*Entries supplied:*
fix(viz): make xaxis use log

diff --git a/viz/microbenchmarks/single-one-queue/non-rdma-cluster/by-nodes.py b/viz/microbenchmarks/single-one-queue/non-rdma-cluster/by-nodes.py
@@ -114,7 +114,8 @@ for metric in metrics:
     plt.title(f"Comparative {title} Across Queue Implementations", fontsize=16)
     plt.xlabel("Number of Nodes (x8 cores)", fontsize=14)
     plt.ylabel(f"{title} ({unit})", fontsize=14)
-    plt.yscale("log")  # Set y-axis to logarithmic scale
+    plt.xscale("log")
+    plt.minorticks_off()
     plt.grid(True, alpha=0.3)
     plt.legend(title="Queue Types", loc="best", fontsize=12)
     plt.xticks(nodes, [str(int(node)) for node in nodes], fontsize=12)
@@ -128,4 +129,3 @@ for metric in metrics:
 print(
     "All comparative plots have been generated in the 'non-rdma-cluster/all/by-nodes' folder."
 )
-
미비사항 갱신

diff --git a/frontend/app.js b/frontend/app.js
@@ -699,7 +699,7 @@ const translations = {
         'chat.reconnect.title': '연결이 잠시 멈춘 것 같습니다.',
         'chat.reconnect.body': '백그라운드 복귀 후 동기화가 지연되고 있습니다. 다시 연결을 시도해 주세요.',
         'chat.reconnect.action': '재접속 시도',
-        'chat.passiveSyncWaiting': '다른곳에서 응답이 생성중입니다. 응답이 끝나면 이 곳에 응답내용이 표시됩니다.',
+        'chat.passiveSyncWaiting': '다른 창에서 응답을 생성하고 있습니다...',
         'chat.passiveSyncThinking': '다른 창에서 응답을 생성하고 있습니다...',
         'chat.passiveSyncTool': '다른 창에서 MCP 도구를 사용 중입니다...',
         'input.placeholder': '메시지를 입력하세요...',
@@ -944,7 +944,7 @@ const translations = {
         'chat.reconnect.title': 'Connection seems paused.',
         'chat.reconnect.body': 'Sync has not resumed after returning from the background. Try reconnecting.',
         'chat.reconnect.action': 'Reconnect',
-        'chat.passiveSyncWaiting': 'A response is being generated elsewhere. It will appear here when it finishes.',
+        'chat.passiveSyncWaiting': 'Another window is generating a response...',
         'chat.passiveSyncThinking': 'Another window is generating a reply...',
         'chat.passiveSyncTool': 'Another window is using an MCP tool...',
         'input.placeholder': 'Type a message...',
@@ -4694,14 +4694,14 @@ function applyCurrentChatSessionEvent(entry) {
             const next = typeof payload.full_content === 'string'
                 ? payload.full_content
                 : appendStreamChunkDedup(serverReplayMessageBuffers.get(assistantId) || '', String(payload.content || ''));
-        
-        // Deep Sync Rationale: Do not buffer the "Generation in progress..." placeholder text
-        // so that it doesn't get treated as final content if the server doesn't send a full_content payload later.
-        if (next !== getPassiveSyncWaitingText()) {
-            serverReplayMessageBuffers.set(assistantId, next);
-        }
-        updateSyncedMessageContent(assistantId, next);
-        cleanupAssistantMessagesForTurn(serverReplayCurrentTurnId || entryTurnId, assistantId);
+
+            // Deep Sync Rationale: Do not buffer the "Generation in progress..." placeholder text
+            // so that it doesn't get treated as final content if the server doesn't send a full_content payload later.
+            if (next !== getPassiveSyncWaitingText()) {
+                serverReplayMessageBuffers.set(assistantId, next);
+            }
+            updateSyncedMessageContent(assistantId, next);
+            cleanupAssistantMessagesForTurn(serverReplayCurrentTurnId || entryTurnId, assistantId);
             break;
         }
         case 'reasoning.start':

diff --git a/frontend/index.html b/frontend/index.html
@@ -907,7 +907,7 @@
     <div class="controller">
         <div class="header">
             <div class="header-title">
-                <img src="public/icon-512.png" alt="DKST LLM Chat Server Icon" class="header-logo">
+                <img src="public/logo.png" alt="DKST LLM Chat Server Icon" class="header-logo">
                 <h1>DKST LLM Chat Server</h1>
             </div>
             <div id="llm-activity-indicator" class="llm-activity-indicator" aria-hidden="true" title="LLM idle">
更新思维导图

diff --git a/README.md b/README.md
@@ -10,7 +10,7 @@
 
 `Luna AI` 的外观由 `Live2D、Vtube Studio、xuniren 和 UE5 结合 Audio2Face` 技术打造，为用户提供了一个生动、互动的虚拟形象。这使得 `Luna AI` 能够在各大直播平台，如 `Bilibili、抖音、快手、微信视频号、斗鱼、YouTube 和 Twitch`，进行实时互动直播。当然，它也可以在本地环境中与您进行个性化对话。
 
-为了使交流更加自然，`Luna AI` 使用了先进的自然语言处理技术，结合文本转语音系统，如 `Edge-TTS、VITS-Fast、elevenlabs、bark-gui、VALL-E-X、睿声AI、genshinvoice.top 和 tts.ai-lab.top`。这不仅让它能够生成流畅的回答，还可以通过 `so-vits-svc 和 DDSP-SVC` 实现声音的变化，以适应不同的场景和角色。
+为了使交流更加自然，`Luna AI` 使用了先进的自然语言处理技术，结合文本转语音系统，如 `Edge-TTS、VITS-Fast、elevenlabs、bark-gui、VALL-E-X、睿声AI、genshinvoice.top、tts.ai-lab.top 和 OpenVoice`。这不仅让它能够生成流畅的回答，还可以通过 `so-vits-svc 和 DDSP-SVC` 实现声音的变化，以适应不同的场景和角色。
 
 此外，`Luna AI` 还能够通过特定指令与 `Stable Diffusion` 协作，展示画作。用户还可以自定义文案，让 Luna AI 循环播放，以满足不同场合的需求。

*Directions:*
Beginning with the very first line of the material above, give each line again exactly, ending with the line that contains "plt.grid(True, alpha=0.3)".

*Exercise output:*
fix(viz): make xaxis use log

diff --git a/viz/microbenchmarks/single-one-queue/non-rdma-cluster/by-nodes.py b/viz/microbenchmarks/single-one-queue/non-rdma-cluster/by-nodes.py
@@ -114,7 +114,8 @@ for metric in metrics:
     plt.title(f"Comparative {title} Across Queue Implementations", fontsize=16)
     plt.xlabel("Number of Nodes (x8 cores)", fontsize=14)
     plt.ylabel(f"{title} ({unit})", fontsize=14)
-    plt.yscale("log")  # Set y-axis to logarithmic scale
+    plt.xscale("log")
+    plt.minorticks_off()
     plt.grid(True, alpha=0.3)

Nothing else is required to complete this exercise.